**Exercise description:** Copy each line from the listing below where the word "webapp" shows up.

**Data extract:**
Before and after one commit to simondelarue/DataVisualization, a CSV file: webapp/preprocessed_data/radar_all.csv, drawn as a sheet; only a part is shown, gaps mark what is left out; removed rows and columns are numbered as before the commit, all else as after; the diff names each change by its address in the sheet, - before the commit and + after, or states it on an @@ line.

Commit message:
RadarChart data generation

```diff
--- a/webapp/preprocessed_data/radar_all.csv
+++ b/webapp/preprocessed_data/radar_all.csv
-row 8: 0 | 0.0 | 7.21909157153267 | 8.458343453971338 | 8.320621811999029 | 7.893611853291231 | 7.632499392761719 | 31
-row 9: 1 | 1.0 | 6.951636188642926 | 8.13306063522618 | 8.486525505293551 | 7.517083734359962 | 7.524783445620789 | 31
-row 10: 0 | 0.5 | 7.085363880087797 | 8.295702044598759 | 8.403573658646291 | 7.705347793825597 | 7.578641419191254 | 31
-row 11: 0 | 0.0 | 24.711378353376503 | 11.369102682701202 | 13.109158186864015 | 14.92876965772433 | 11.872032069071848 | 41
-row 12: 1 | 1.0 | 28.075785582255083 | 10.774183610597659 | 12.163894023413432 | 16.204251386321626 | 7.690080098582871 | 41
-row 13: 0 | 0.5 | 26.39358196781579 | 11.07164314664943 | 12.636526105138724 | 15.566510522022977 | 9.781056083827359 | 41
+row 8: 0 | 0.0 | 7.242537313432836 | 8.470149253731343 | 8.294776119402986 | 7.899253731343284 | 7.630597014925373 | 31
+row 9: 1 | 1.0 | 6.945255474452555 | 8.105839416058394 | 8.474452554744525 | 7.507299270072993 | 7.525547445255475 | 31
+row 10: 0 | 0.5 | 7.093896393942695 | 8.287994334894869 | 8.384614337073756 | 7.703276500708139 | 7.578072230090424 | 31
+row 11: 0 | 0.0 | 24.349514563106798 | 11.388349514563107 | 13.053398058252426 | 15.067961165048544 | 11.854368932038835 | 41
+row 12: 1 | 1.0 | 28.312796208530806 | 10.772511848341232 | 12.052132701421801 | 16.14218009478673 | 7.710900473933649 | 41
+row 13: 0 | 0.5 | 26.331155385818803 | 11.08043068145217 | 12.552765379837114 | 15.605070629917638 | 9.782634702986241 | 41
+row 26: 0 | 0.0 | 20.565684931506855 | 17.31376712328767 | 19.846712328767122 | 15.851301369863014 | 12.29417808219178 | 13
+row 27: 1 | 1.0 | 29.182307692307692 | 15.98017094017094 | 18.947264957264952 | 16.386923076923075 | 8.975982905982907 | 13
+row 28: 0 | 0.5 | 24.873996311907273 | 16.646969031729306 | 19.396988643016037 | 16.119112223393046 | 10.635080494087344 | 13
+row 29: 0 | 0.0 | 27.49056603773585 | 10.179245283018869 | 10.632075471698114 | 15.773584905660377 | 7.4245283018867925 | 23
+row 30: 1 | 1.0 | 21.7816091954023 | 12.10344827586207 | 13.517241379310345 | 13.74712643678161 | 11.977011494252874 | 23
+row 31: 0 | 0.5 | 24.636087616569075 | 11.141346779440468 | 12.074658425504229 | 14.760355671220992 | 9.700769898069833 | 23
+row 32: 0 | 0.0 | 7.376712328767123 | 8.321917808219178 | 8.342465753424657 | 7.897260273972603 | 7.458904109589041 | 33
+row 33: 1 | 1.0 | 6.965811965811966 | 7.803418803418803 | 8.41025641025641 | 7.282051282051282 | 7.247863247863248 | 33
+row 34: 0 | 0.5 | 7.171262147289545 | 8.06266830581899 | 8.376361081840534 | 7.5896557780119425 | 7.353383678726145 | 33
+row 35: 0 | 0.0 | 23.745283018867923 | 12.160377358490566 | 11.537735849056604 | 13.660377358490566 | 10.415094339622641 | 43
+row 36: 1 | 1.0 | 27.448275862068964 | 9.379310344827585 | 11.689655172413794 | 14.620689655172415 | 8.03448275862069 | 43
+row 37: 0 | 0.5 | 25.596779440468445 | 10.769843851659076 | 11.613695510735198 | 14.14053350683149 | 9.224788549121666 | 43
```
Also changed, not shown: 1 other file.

**Written solution:**
Before and after one commit to simondelarue/DataVisualization, a CSV file: webapp/preprocessed_data/radar_all.csv, drawn as a sheet; only a part is shown, gaps mark what is left out; removed rows and columns are numbered as before the commit, all else as after; the diff names each change by its address in the sheet, - before the commit and + after, or states it on an @@ line.
--- a/webapp/preprocessed_data/radar_all.csv
+++ b/webapp/preprocessed_data/radar_all.csv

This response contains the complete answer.